- C-BISCUIT: A Robotics Platform for the Hacker and Hobbyist
- C-BISCUIT: Design Choices and Justification
- C-BISCUIT Power: 5V 3A Buck Regulator for Wandboard
- C-BISCUIT Power: Crowbar Protection Circuit for 5V Regulator
- C-BISCUIT: The Brains of the Operation
- C-BISCUIT Power: Assembly and Testing of Regulator and Crowbar Circuits
- C-BISCUIT: Monitoring Your Robot’s Health
- C-BISCUIT: Robot System Architecture
- C-BISCUIT: Schematic Design for the RCB—Microcontroller, Motor Controller
- C-BISCUIT: Schematic Design for the RCB—Power, Stepper
- C-BISCUIT: Layout and Assembly for the Robot Control Board
This is the beginning of a multi-part, multi-author series on how to build your own robotics platform called C-BISCUIT, an acronym for Collaborative Bot with Integrated System Core, Unmanned Interactivity, and Telemetry. Based on the Wandboard Quad, the idea is to collaboratively build a "core" module that can be dropped into various vehicle chassis (quadcopter, land rover, etc) and be easily reconfigured to perform the tasks of each vehicle. The Wandboard is a system-on-module (SOM) based around the quad-core i.MX6 Cortex-A9 processor from Freescale and is capable of running Linux and on top of that, the Robot Operating System (ROS).
A very capable machine for ~$130 USD
Trevor Gamblin, Nick Bentzen, and Patrick Lloyd are the primary authors of the project, but the code and design files can be found on Github. It is very much a work-in-progress, so there is no guarantee that the code there is stable or in working order. Check back here regularly for stable releases and updated tutorials.

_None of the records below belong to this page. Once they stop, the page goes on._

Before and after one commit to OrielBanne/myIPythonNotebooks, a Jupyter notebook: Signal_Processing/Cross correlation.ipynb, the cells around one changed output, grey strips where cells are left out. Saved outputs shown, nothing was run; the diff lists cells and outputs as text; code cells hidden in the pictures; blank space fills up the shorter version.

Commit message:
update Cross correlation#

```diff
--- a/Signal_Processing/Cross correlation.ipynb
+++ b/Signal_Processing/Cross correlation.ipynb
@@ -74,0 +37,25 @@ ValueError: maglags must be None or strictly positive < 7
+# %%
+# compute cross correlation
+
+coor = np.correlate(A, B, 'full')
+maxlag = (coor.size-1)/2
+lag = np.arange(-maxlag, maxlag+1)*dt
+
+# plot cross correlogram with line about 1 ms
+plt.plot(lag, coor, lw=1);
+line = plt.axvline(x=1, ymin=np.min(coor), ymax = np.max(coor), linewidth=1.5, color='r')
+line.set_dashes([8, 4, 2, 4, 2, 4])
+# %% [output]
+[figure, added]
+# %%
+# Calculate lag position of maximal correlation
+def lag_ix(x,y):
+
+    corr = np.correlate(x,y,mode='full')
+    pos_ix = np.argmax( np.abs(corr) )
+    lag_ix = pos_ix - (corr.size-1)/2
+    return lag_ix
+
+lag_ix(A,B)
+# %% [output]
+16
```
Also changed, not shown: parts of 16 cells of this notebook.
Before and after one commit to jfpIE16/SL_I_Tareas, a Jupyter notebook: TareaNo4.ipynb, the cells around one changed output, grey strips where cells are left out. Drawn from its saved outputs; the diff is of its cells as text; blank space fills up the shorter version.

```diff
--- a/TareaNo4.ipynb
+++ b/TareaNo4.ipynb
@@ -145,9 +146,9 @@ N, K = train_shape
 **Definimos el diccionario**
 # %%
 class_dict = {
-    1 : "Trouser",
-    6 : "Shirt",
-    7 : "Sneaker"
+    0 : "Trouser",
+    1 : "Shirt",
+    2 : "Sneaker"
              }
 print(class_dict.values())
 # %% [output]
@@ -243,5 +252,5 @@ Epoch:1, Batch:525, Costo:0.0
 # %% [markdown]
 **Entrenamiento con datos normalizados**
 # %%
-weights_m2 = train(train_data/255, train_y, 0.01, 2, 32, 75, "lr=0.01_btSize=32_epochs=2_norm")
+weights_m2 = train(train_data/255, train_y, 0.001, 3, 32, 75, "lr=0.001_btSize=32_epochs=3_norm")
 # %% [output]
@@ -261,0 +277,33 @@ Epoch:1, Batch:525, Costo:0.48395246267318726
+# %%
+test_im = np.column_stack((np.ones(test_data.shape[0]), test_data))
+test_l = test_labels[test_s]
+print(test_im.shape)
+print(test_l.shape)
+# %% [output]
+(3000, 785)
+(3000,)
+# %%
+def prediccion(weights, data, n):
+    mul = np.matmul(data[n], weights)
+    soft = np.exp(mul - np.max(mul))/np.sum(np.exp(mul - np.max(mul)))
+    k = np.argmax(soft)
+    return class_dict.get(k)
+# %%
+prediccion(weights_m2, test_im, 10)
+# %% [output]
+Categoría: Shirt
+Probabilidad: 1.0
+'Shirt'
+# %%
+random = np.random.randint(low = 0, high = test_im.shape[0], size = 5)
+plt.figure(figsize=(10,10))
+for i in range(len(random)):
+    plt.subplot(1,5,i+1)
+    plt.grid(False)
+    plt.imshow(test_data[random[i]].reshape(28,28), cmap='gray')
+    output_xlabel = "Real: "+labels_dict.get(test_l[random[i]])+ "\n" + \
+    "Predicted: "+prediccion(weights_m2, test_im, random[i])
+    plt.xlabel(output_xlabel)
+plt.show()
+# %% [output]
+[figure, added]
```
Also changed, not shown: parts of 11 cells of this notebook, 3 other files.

The core module can be broken down into several key hardware and software components, each of which can be seen in the flowchart below:
Separate tutorials will be produced for the various subsystems, while more advanced concepts like mapping/localization and computer vision may require several to fill in all the details. In some cases, it may seem like the authors are reinventing the wheel (for example, building our own dual-channel power supply board instead of just buying one). However, the main goal of this project is to provide a learning platform for as many elements of robotics as possible.
To follow along with the tutorials, you'll need these parts to construct the core:
- Wandboard Quad - $129 USD
- Wandboard Antenna Kit for Telemetry - $10 USD
- Wandboard Enclosure - $10 USD (Optional)
- Avnet Wandcam OV5640 Camera - $49 USD
- SD Card (>=16 GB) - $9 USD
- IMAX B6 Battery Charger - $25 USD
- Turnigy 5000mAh 3S 30C Lipo Battery - $33 USD
- MPU650-based IMU breakout - $10 USD
In addition, the core module by itself is not particularly useful without some form of vehicle to test on. Initially, it will be built on top of a 4WD land rover based on this platform from DFRobotics ($56 USD) and the L298 Dual H-Bridge DC Motor Controller ($8 USD). It allows us to develop the core quickly and dedicate time for more ad-hoc platforms later.
A ready-made robot chassis kit
Other components, such as what you will need to build the Wandboard voltage regulator, will be detailed in subsequent tutorials.
The Right Tools for the Job
Along the way, we'll mention in articles tied to particular subsystems any special tools needed to complete the section. That being said, there are some things that you'll need for the build, and some that are not required but you may find useful. Both are listed below:
- Digital multimeter
- Basic screwdriver kit or multi-tool
- Wire cutters/strippers
- A flat desk or other workspace
- 22 AWG wiring
- An oscilloscope
- Zip ties
- Extra wiring and USB cables
The following section will hold the articles describing those sub-projects. Bookmark this page and check back regularly for updates.
Next Article in Series: C-BISCUIT: Design Choices and Justification
Full disclosure: AllAboutCircuits.com maintains an advertising partnership with Freescale (now NXP Semiconductor) but this project is in no way affiliated to that relationship and any NXP products were selected entirely by choice of our engineers.